“I didn’t really get good feedback … it was really disappointing at the time.”

“It’s good to have someone that’s got a foot in each camp and as a mediator, have an understanding of both environments. There’s an opportunity there to bring people together,” he said.

 

Scott Brodie with one of the horses stabled at Canterbury Racecourse. Photo: Nadyat El Gawley
Scott Brodie with one of the horses stabled at Canterbury
Racecourse. Photo: Nadyat El Gawley

Brodie oversees an estimated 30 volunteers and a partnership with Corrective Services NSW’s St Heliers facility at Muswellbrook. The program also has a number of staff who look after the horses at its headquarters at Canterbury Racecourse in Sydney.

“The horses come from owners, trainers, studs,” he said. “We have horses that have been racing for 10 years; we have some horses that never even made it to the race track. “

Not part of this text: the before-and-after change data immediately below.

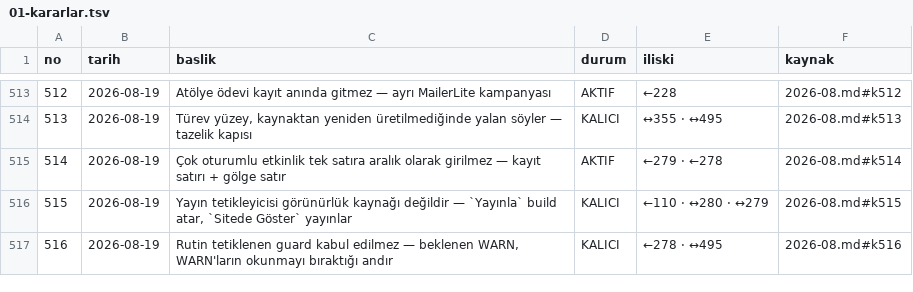
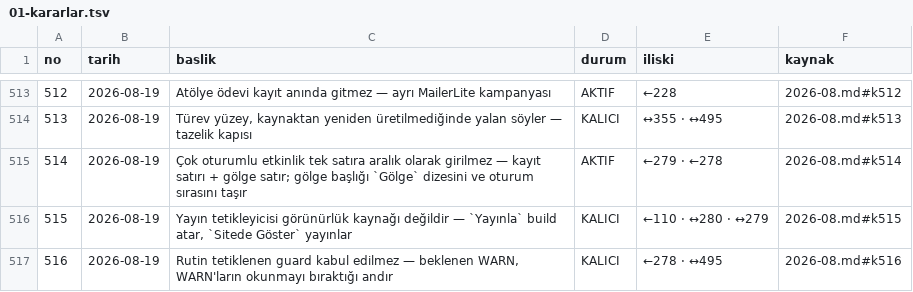
Before and after one commit to hlaorpz/ocak, a TSV file: docs/01-kararlar.tsv, drawn as a sheet; only a part is shown, gaps mark what is left out.

```diff
--- a/docs/01-kararlar.tsv
+++ b/docs/01-kararlar.tsv
@@ -514,3 +514,3 @@ no	tarih	baslik	durum	iliski	kaynak
 513	2026-08-19	Türev yüzey, kaynaktan yeniden üretilmediğinde yalan söyler — tazelik kapısı	KALICI	↔355 · ↔495	2026-08.md#k513
-514	2026-08-19	Çok oturumlu etkinlik tek satıra aralık olarak girilmez — kayıt satırı + gölge satır	AKTIF	←279 · ←278	2026-08.md#k514
+514	2026-08-19	Çok oturumlu etkinlik tek satıra aralık olarak girilmez — kayıt satırı + gölge satır; gölge başlığı `Gölge` dizesini ve oturum sırasını taşır	AKTIF	←279 · ←278	2026-08.md#k514
 515	2026-08-19	Yayın tetikleyicisi görünürlük kaynağı değildir — `Yayınla` build atar, `Sitede Göster` yayınlar	KALICI	←110 · ↔280 · ↔279	2026-08.md#k515
```
Also changed, not shown: 3 other files.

“They go to the prison… [and] because we’ve got plenty of land up there, the horses will have six months just in a paddock being horses.”

“And once they’ve had that six months…we introduce them to the inmates [who] do six weeks with each horse utilising natural horsemanship techniques which is horse whispering.”

Mr Brodie regards the program as one providing holistic approaches to horse training where gentle interaction is core. But he also sees it as one which helps both horses and people in the art of communication.

A staff member working with Mr Sublime at Canterbury Racecourse. Photo: Nadyat El Gawley
A staff member working with Mr Sublime at Canterbury
Racecourse. Photo: Nadyat El Gawley

“I’ve seen some unbelievable stuff,” he said about the turnaround in the lives of the inmates. So far, he says, no one who has gone through the program has returned to gaol.

About 100 horses go through the program each year and according to Lei Sam, there’s a great demand for it. However, there are “ many owners and trainers who already have future plans for their horses once retired…”

It is a point of contention with animal welfare groups who say the industry is not doing enough to save the lives of retired or working horses.

A disturbing video posted on CPR’s website in 2012 taken at the Victorian Laverton Knackery during Cup Week, showed horrifying treatment of horses. The animals were shot in front of one another with one horse dragged across gravel still alive after its throat was slit.

For Ward Young, watching it all has profoundly changed him.

“It does something to you that cannot be undone. For me, it stained my psyche and I could not in good conscience turn away and let it continue,” he said.